An image-free, exact copy of the records below is required.

Before-and-after change data:
[Start of Attachment]
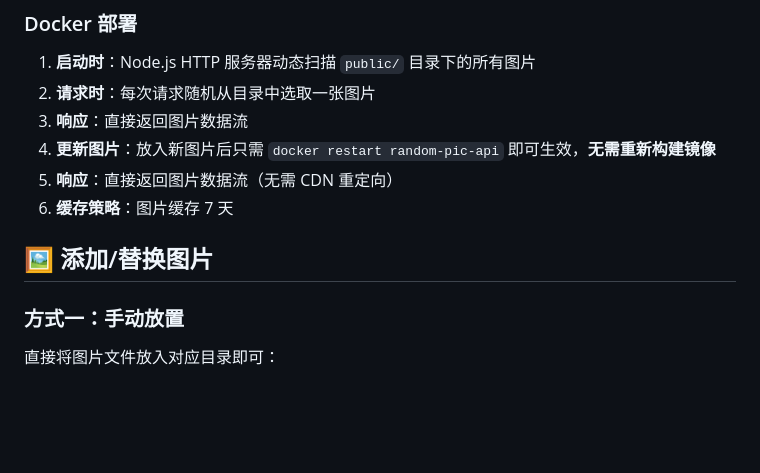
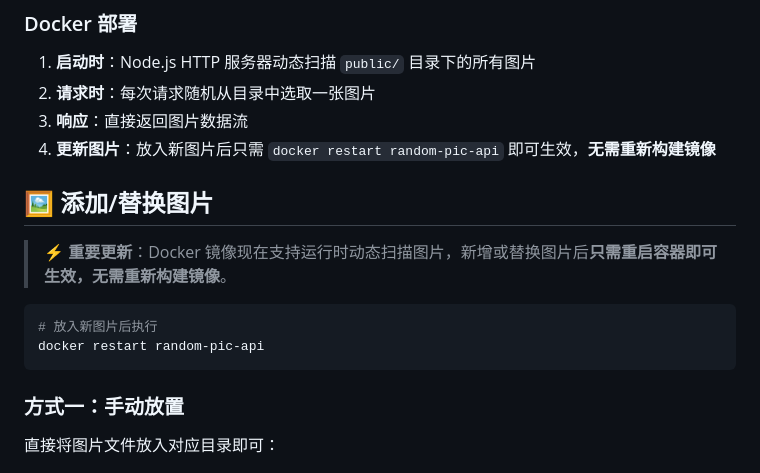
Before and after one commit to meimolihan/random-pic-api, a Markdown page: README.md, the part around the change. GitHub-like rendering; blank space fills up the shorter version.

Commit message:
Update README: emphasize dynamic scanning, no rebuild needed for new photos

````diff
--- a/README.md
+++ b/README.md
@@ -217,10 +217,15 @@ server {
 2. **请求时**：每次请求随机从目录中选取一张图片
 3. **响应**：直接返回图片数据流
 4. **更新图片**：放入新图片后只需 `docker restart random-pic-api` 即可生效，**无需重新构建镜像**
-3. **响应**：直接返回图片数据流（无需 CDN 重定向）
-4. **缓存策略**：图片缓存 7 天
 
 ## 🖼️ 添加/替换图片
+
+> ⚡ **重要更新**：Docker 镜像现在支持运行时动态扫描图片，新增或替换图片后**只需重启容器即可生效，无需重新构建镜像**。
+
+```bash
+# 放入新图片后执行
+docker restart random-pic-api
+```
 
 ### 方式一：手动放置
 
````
[End of Attachment]
## [RESPONSE AREA]
Before and after one commit to meimolihan/random-pic-api, a Markdown page: README.md, the part around the change. GitHub-like rendering; blank space fills up the shorter version.

Commit message:
Update README: emphasize dynamic scanning, no rebuild needed for new photos

````diff
--- a/README.md
+++ b/README.md
@@ -217,10 +217,15 @@ server {
 2. **请求时**：每次请求随机从目录中选取一张图片
 3. **响应**：直接返回图片数据流
 4. **更新图片**：放入新图片后只需 `docker restart random-pic-api` 即可生效，**无需重新构建镜像**
-3. **响应**：直接返回图片数据流（无需 CDN 重定向）
-4. **缓存策略**：图片缓存 7 天
 
 ## 🖼️ 添加/替换图片
+
+> ⚡ **重要更新**：Docker 镜像现在支持运行时动态扫描图片，新增或替换图片后**只需重启容器即可生效，无需重新构建镜像**。
+
+```bash
+# 放入新图片后执行
+docker restart random-pic-api
+```
 
 ### 方式一：手动放置
 
````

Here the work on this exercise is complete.